***** Given data *****

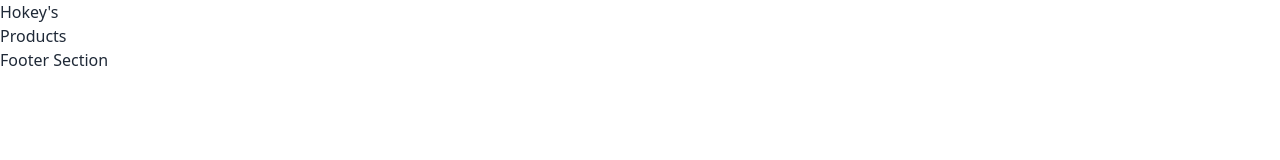
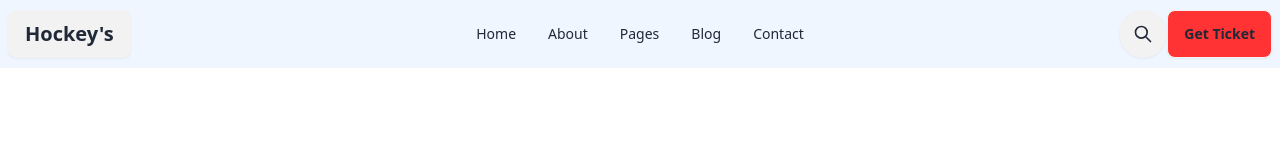
Before and after one commit to Palash-Halder/Hockeys-Landing-Page, a plain HTML site: page index.html in a window 1280 px wide. Drawn offline with nearby package versions, Linux system fonts and the light colour scheme.

Commit message:
navbar added

```diff
--- a/index.html
+++ b/index.html
@@ -11,19 +11,46 @@
 <body>
     <!-- ========== Header Section Starts ========== -->
     <header>
-        <h1>Hokey's</h1>
+        <div>
+            <div class="navbar bg-blue-50">
+                <div class="navbar-start">
+                  <a class="btn text-xl">Hockey's</a>
+                </div>
+                <div class="navbar-center lg:flex">
+                  <ul class="menu menu-horizontal px-1">
+                    <li><a>Home</a></li>
+                    <li><a>About</a></li>
+                    <li><a>Pages</a></li>
+                    <li><a>Blog</a></li>
+                    <li><a>Contact</a></li>
+                  </ul>
+                </div>
+                <div class="navbar-end">
+                    <button class="btn btn-circle">
+                        <svg xmlns="http://www.w3.org/2000/svg" class="h-5 w-5" fill="none" viewBox="0 0 24 24" stroke="currentColor"><path stroke-linecap="round" stroke-linejoin="round" stroke-width="2" d="M21 21l-6-6m2-5a7 7 0 11-14 0 7 7 0 0114 0z" /></svg>
+                      </button>
+                  <a class="btn bg-[#FF3333]">Get Ticket</a>
+                </div>
+            </div>
+        </div>
     </header>
     <!-- ========== Header Section Ends ========== -->
 
     <!-- ========== Main Section Starts ========== -->
     <main>
-        <h2>Products</h2>
+        <section class="bg-red-400">
+
+        </section>
+
     </main>
     <!-- ========== Main Section Ends ========== -->
 
     <!-- ========== Footer Section Starts ========== -->
     <footer>
-        <h2>Footer Section</h2>
+        <section class="bg-red-100">
+
+        </section>
+
     </footer>
     <!-- ========== Footer Section Ends ========== -->
 
```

*****

→ Exercise brief
Take each line of the material above that holds the string "Ends" and copy it.

→ Answer below
     <!-- ========== Header Section Ends ========== -->
     <!-- ========== Main Section Ends ========== -->
     <!-- ========== Footer Section Ends ========== -->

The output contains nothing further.